This problem explains why Tan scored higher marks in mathematics and science as compared to English. This challenge is common amongst students of Asian origin studying in American schools. Tan argues that the majority of these students end up taking engineering as opposed to English courses.
Undeniably, the version of the English language spoken in the homes of these students is broken or limited. Therefore, they cannot understand the basics of the proper English language, and thus they opt to study engineering because it deals with concepts that do not require prowess in grammar.
Unfortunately, the challenge transcends home setting, and it spills over to education institutions, which compounds the Asian students’ challenges in American schools. Some tutors are not convinced of these students’ capability to perform excellently in English. However, instead of encouraging them to improve their skills, the teachers simply say it to the students’ faces.
Therefore, the teachers push the students into engineering courses, albeit indirectly. In addition, the Native American society thinks the same concerning these students’ English capabilities.
For instance, Tan recounts a case where her boss noted that perhaps one of the worst decisions she had made was to pursue writing because her skills in that area were horrifying. On the contrary, the boss felt that Tan should probably pursue accounting. These stereotypes hurt students of Asian origin studying in the United States. Therefore, they end up shunning English courses to pursue science and mathematics.
Another problem of having ‘limited’ English in their homes for students of Asian origin is the issue of perception. Mostly, these students have self-limiting perspectives. Tan posits, “…everything is limited, including people’s perceptions of the limited English speaker” (508). Tan believed that her mother’s thoughts were limited because whatever she had to say was incoherent and imperfect. This perception elicited feelings of shame in Tan towards her mother.
However, Tan’s feelings towards her mother were not simply abstract or unfounded. People surrounding her mother confirmed these feelings because they never took her seriously, no matter what she said. Apparently, Tan’s mother was also ashamed of her shortcomings, which explains why, at times, she had to use her daughter to communicate in her position. Conventionally, children look to their parents for inspiration.

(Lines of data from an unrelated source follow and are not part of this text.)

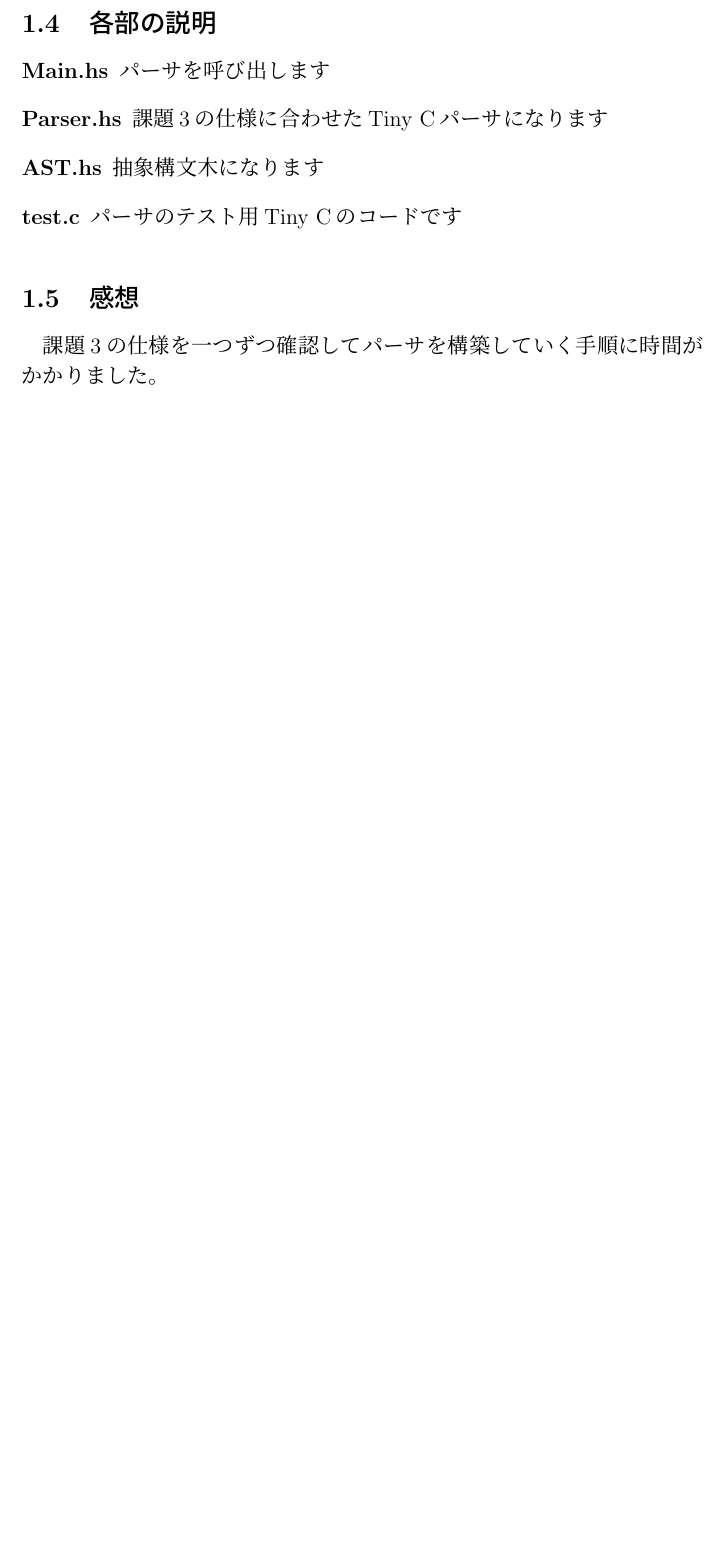
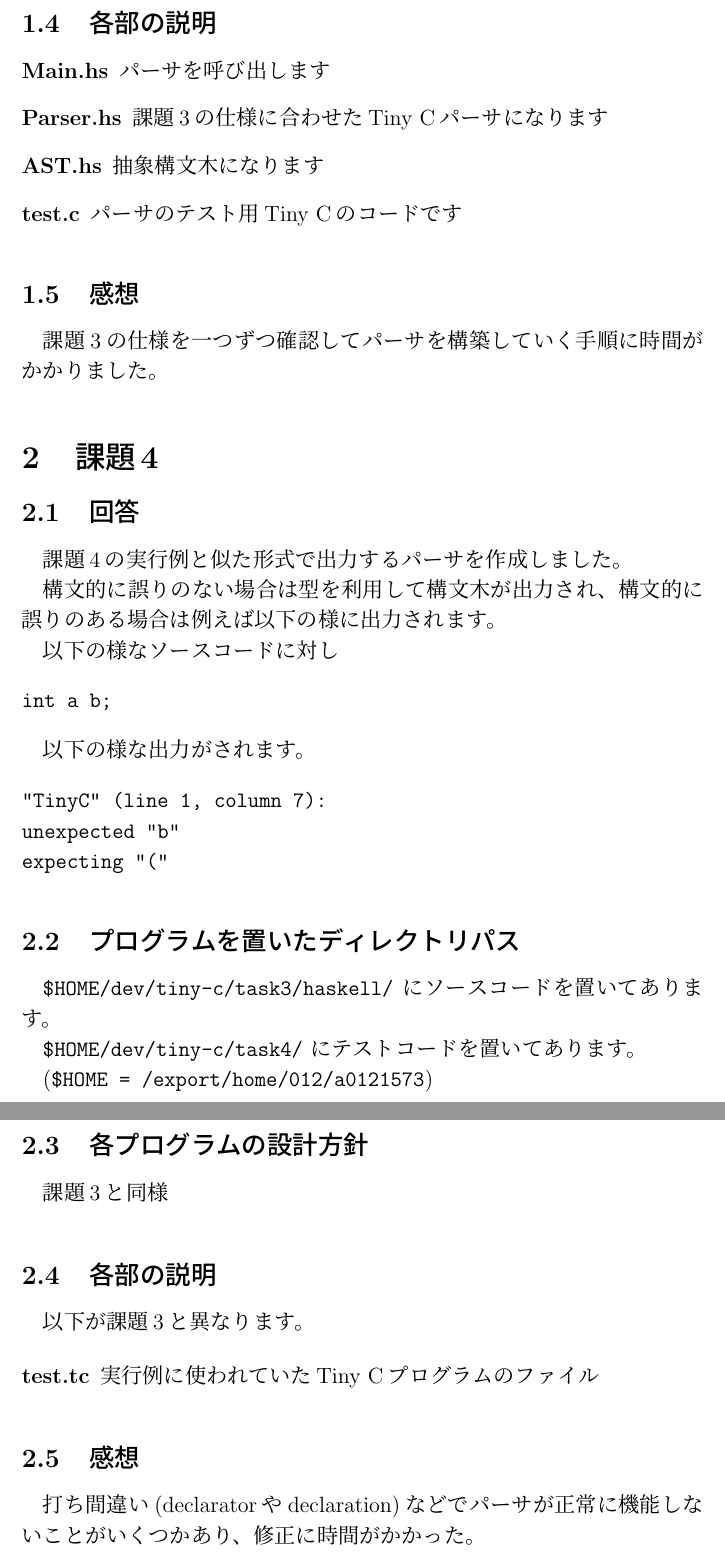
Before and after one commit to tyage/tiny-c, a LaTeX document (reports/report1.tex): part of page 2 of 2 before the commit and two parts of pages 2 and 3 of 3 after it, the two joined at a grey line, cut so that both start at the same text, the shorter picture padded with empty space. Compiled offline with pLaTeX and dvipdfmx.

Commit message:
レポート1を書いたよっ！

```diff
--- a/reports/report1.tex
+++ b/reports/report1.tex
@@ -40,4 +38,44 @@
 \subsection{感想}
 課題3の仕様を一つずつ確認してパーサを構築していく手順に時間がかかりました。
 
+\section{課題4}
+\subsection{回答}
+課題4の実行例と似た形式で出力するパーサを作成しました。
+
+構文的に誤りのない場合は型を利用して構文木が出力され、構文的に誤りのある場合は例えば以下の様に出力されます。
+
+以下の様なソースコードに対し
+
+\begin{verbatim}
+int a b;
+\end{verbatim}
+
+以下の様な出力がされます。
+
+\begin{verbatim}
+"TinyC" (line 1, column 7):
+unexpected "b"
+expecting "("
+\end{verbatim}
+
+\subsection{プログラムを置いたディレクトリパス}
+\verb|$HOME/dev/tiny-c/task3/haskell/| にソースコードを置いてあります。
+
+\verb|$HOME/dev/tiny-c/task4/| にテストコードを置いてあります。
+
+(\verb|$HOME = /export/home/012/a0121573|)
+
+\subsection{各プログラムの設計方針}
+課題3と同様
+
+\subsection{各部の説明}
+以下が課題3と異なります。
+
+\begin{description}
+  \item[test.tc] 実行例に使われていたTiny Cプログラムのファイル
+\end{description}
+
+\subsection{感想}
+打ち間違い(declaratorやdeclaration)などでパーサが正常に機能しないことがいくつかあり、修正に時間がかかった。
+
 \end{document}
```
Also changed, not shown: reports/report1.pdf (added), reports/report1.tex (2 more changed lines), 1 other file.
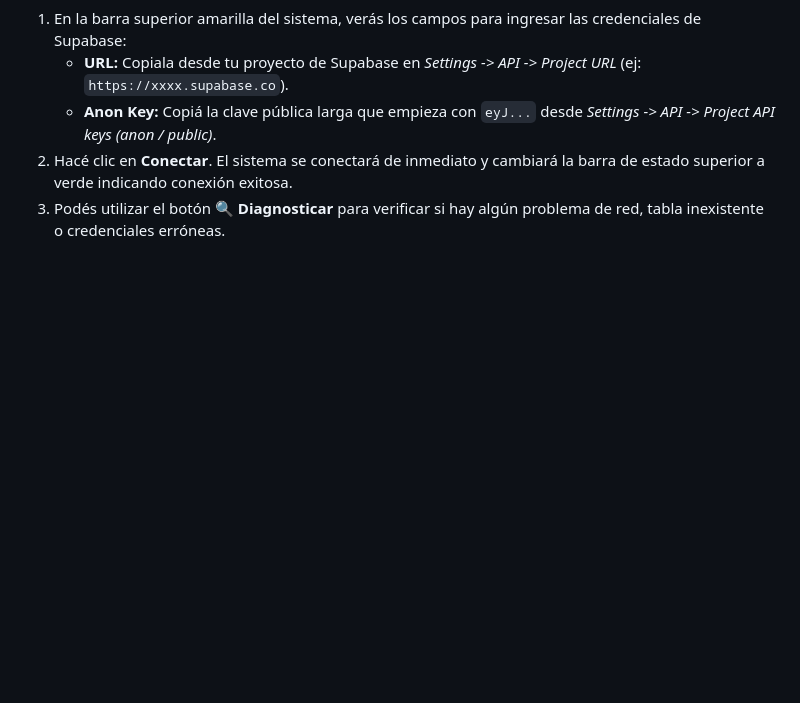
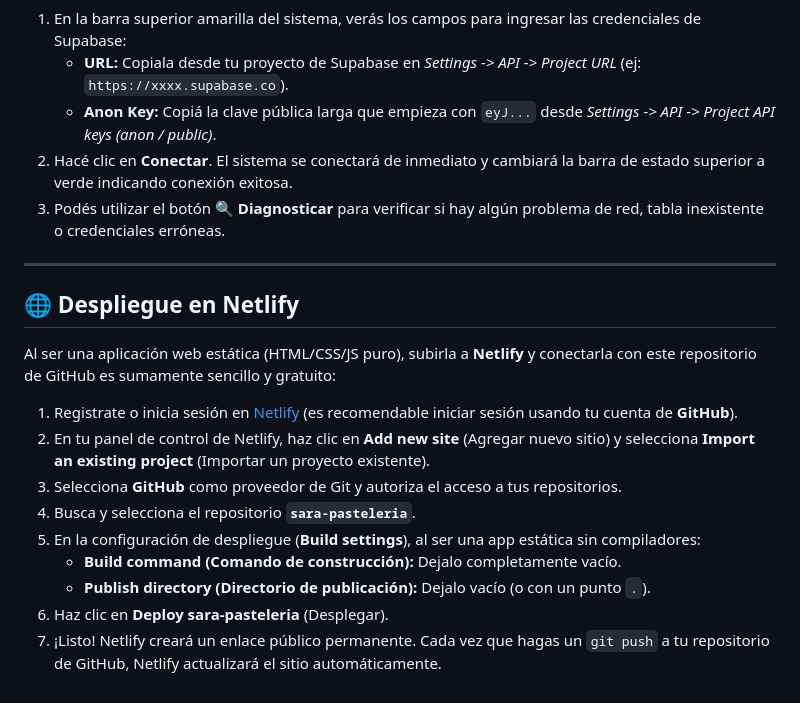
Before and after one commit to Az3r0th6/sara-pasteleria, a Markdown page: README.md, the part around the change. Rendered like a GitHub page; blank space fills up the shorter version.

Commit message:
Update README.md with Netlify deployment instructions

```diff
--- a/README.md
+++ b/README.md
@@ -48,3 +48,19 @@ El sistema está desarrollado con tecnologías web estándar (HTML, CSS, JS) y u
    *   **Anon Key:** Copiá la clave pública larga que empieza con `eyJ...` desde *Settings -> API -> Project API keys (anon / public)*.
 2. Hacé clic en **Conectar**. El sistema se conectará de inmediato y cambiará la barra de estado superior a verde indicando conexión exitosa.
 3. Podés utilizar el botón **🔍 Diagnosticar** para verificar si hay algún problema de red, tabla inexistente o credenciales erróneas.
+
+---
+
+## 🌐 Despliegue en Netlify
+
+Al ser una aplicación web estática (HTML/CSS/JS puro), subirla a **Netlify** y conectarla con este repositorio de GitHub es sumamente sencillo y gratuito:
+
+1. Registrate o inicia sesión en [Netlify](https://www.netlify.com/) (es recomendable iniciar sesión usando tu cuenta de **GitHub**).
+2. En tu panel de control de Netlify, haz clic en **Add new site** (Agregar nuevo sitio) y selecciona **Import an existing project** (Importar un proyecto existente).
+3. Selecciona **GitHub** como proveedor de Git y autoriza el acceso a tus repositorios.
+4. Busca y selecciona el repositorio **`sara-pasteleria`**.
+5. En la configuración de despliegue (**Build settings**), al ser una app estática sin compiladores:
+   * **Build command (Comando de construcción):** Dejalo completamente vacío.
+   * **Publish directory (Directorio de publicación):** Dejalo vacío (o con un punto `.`).
+6. Haz clic en **Deploy sara-pasteleria** (Desplegar).
+7. ¡Listo! Netlify creará un enlace público permanente. Cada vez que hagas un `git push` a tu repositorio de GitHub, Netlify actualizará el sitio automáticamente.
```
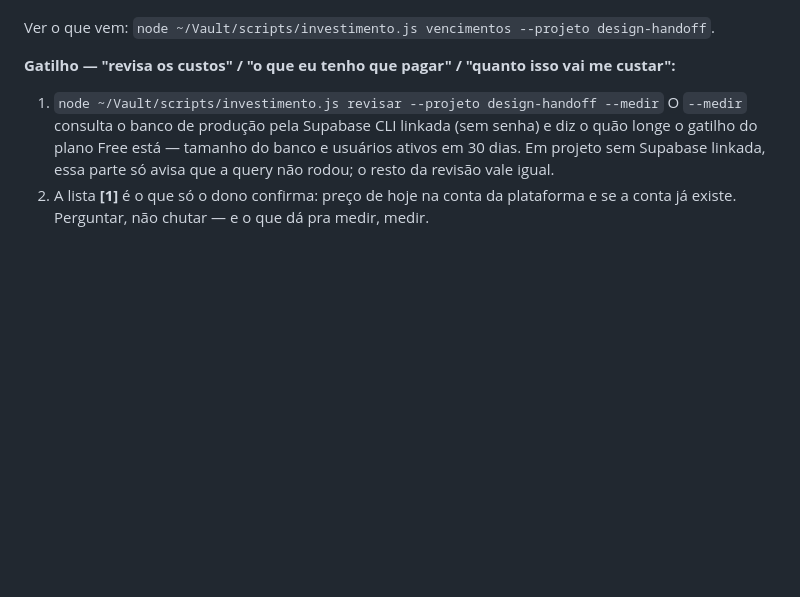
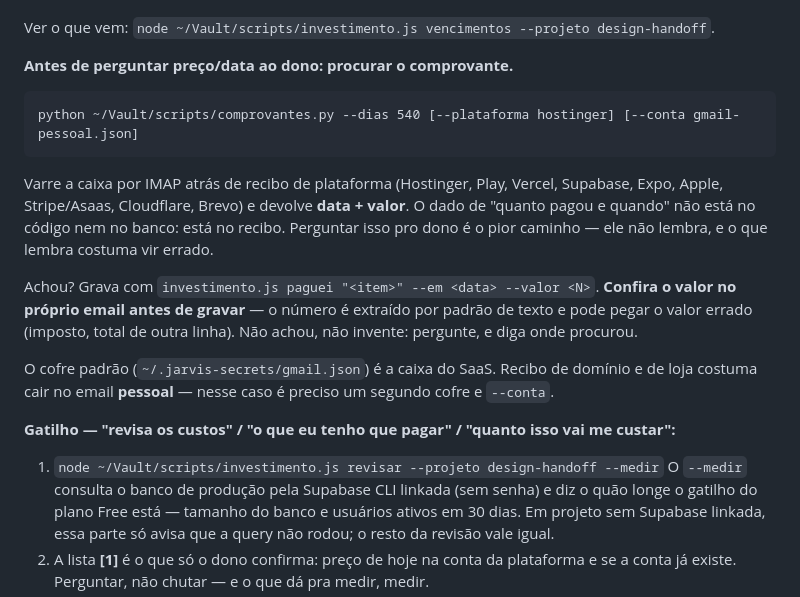
Before and after one commit to Everson9/design_handoff_cycle_landing, a Markdown page: AGENTS.md, the part around the change. Rendered like a GitHub page; blank space fills up the shorter version.

````diff
--- a/AGENTS.md
+++ b/AGENTS.md
@@ -83,6 +83,25 @@ cobrança* e diz, na cara, que o aviso não sai — pago sem data é pior que n
 
 Ver o que vem: `node ~/Vault/scripts/investimento.js vencimentos --projeto design-handoff`.
 
+
+**Antes de perguntar preço/data ao dono: procurar o comprovante.**
+
+```
+python ~/Vault/scripts/comprovantes.py --dias 540 [--plataforma hostinger] [--conta gmail-pessoal.json]
+```
+
+Varre a caixa por IMAP atrás de recibo de plataforma (Hostinger, Play, Vercel, Supabase, Expo,
+Apple, Stripe/Asaas, Cloudflare, Brevo) e devolve **data + valor**. O dado de "quanto pagou e
+quando" não está no código nem no banco: está no recibo. Perguntar isso pro dono é o pior
+caminho — ele não lembra, e o que lembra costuma vir errado.
+
+Achou? Grava com `investimento.js paguei "<item>" --em <data> --valor <N>`. **Confira o valor no
+próprio email antes de gravar** — o número é extraído por padrão de texto e pode pegar o valor errado
+(imposto, total de outra linha). Não achou, não invente: pergunte, e diga onde procurou.
+
+O cofre padrão (`~/.jarvis-secrets/gmail.json`) é a caixa do SaaS. Recibo de domínio e de loja
+costuma cair no email **pessoal** — nesse caso é preciso um segundo cofre e `--conta`.
+
 **Gatilho — "revisa os custos" / "o que eu tenho que pagar" / "quanto isso vai me custar":**
 
 1. `node ~/Vault/scripts/investimento.js revisar --projeto design-handoff --medir`
````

However, if children cannot find such motivation and inspiration from their parents, they end up developing self-limiting perceptions, which might affect their future lives. Therefore, the pertinent question is what should be done in a bid to counter such shortcomings that are associated with students of Asian origin studying in the United States. Even though Tan does not give a direct answer to this question, students facing these challenges should follow her example.
Perhaps students of Asian origin studying in the United States should become rebellious. Tan notes, “Fortunately, I happen to be rebellious in nature and enjoy the challenge of disproving assumptions made about me” (510). Therefore, the solution for these challenges lies in disapproving the stereotype that immigrants speak broken English, and they cannot excel in the language.
Just like Tan, students facing this predicament should strive to rise above the baseless stereotypes and believe in their capabilities to become what they want. The mind can be trained to familiarise themselves with anything, and thus such students need to understand this principle and endeavor to achieve their goal of excelling in the English language. Tan is a living example that individuals of Asian origin can excel in studying and pursuing a career in the English language.
Tan, Amy. “Mother tongue.” A Writer’s reader. Eds. Donald Hall and Donald Emblem. New York: Longman, 2001. 506-510. Print.